Problem. When a line in the records contains the string "entre", copy that line.
Start of Records for the task
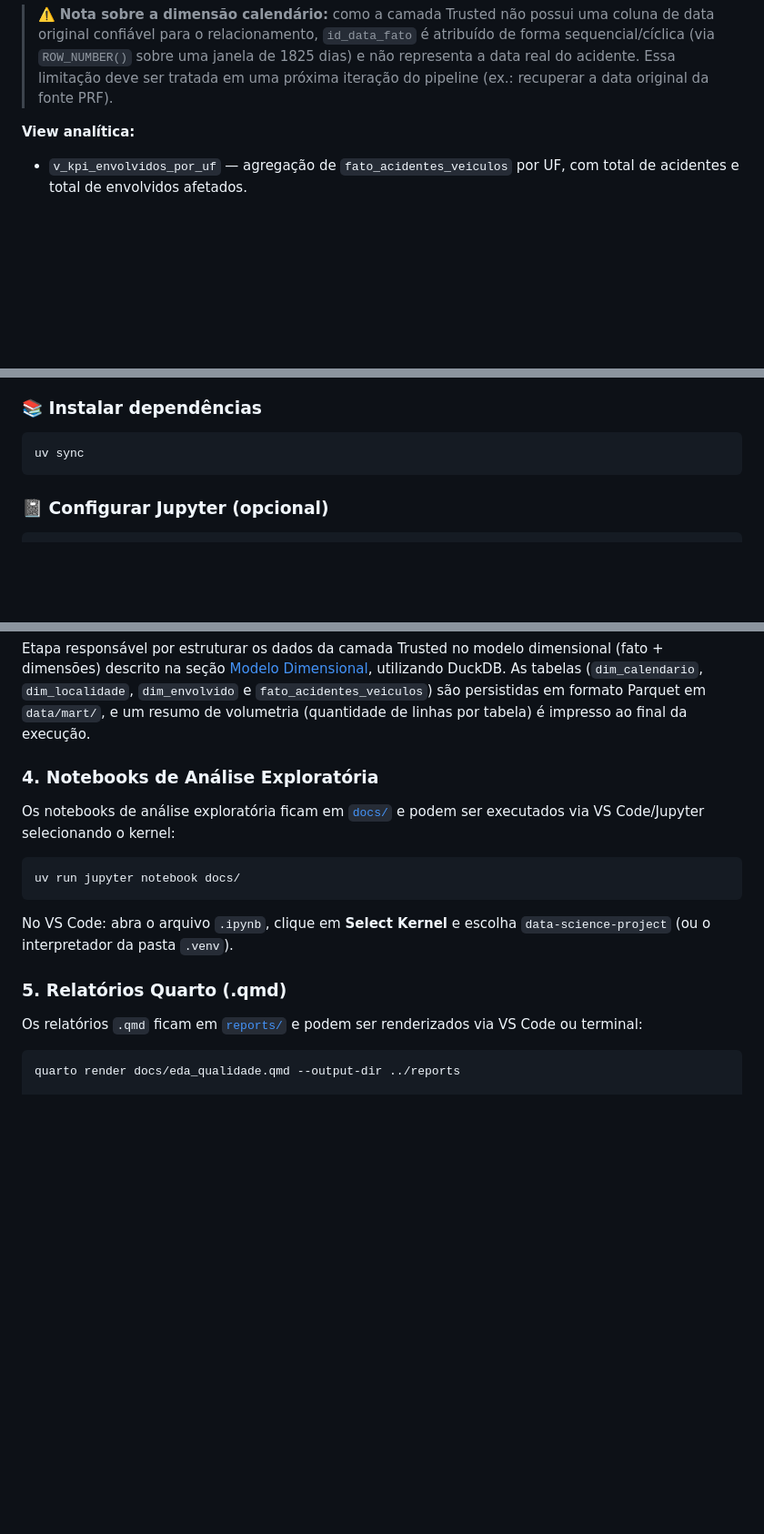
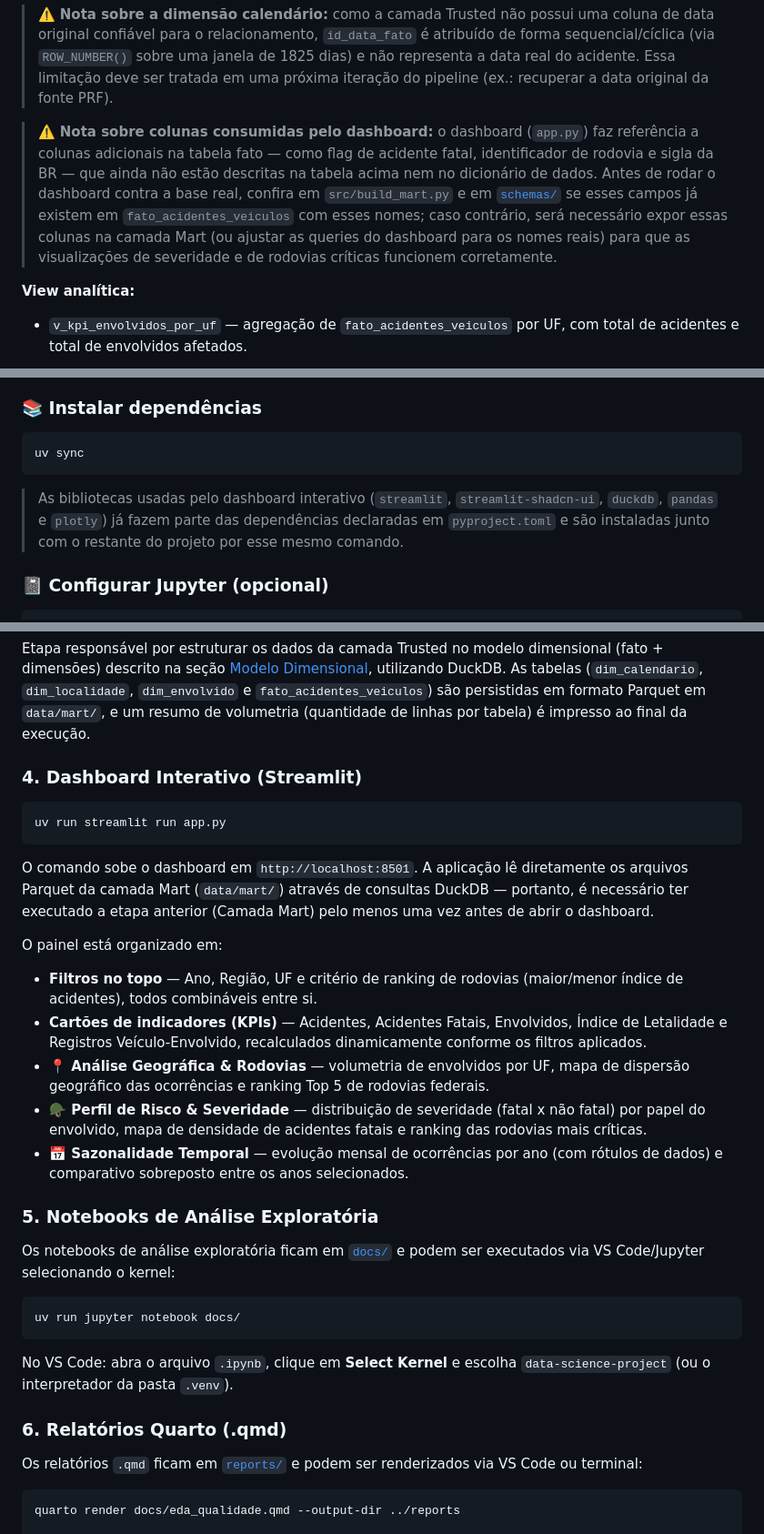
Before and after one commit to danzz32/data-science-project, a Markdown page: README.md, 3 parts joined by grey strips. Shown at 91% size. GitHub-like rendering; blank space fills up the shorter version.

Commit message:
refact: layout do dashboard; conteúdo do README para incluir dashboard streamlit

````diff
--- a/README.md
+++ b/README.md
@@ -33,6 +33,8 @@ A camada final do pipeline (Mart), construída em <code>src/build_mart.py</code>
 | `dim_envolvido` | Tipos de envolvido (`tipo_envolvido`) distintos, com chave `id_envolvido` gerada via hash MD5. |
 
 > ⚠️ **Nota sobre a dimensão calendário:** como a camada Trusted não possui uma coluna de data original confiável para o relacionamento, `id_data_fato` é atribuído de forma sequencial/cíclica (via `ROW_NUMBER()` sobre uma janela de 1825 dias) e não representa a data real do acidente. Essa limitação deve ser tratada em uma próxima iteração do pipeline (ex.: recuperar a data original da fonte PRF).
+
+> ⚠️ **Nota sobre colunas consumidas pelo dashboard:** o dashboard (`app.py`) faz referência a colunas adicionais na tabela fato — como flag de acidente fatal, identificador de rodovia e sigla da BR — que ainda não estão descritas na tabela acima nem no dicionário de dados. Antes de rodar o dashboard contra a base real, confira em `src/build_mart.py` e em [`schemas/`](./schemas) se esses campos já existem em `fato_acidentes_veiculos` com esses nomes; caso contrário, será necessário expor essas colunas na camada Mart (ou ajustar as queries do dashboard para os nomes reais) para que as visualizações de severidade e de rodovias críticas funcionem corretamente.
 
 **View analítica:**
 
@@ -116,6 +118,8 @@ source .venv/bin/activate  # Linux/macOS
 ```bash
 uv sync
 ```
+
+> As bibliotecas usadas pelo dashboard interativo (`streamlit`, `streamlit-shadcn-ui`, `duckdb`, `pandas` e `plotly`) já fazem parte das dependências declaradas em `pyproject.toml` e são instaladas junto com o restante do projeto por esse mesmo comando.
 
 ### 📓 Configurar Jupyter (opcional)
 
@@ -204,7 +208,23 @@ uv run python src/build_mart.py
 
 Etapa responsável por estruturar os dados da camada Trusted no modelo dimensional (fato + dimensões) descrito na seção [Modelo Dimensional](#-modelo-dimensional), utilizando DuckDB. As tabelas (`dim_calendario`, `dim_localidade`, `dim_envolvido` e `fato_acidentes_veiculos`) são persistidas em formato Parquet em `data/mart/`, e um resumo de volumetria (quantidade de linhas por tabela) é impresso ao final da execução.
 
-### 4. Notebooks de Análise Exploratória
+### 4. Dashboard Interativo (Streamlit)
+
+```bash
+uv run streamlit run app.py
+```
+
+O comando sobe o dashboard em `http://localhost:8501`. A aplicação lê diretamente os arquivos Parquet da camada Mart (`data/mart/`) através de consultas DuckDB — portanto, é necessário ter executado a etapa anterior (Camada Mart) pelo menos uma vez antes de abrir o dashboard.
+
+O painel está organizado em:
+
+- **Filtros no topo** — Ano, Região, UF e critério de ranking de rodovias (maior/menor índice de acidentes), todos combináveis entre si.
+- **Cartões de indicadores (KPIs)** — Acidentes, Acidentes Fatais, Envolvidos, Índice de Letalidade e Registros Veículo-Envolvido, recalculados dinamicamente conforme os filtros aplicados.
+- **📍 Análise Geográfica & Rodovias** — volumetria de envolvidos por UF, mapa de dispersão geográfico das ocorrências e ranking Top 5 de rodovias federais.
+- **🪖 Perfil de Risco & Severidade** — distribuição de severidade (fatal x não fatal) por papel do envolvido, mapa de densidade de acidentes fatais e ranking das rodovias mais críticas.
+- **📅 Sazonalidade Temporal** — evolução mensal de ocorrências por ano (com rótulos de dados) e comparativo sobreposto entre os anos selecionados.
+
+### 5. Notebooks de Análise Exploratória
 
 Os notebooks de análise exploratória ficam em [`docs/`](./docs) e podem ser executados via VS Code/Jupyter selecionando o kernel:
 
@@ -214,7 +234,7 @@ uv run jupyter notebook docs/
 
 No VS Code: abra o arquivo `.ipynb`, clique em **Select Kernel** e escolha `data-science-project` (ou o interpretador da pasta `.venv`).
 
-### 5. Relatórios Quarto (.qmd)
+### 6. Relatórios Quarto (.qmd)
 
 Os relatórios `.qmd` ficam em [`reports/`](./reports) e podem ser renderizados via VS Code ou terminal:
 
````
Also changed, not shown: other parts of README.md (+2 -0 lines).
End of Records for the task
Response for this exercise.
+- **Filtros no topo** — Ano, Região, UF e critério de ranking de rodovias (maior/menor índice de acidentes), todos combináveis entre si.
+- **📅 Sazonalidade Temporal** — evolução mensal de ocorrências por ano (com rótulos de dados) e comparativo sobreposto entre os anos selecionados.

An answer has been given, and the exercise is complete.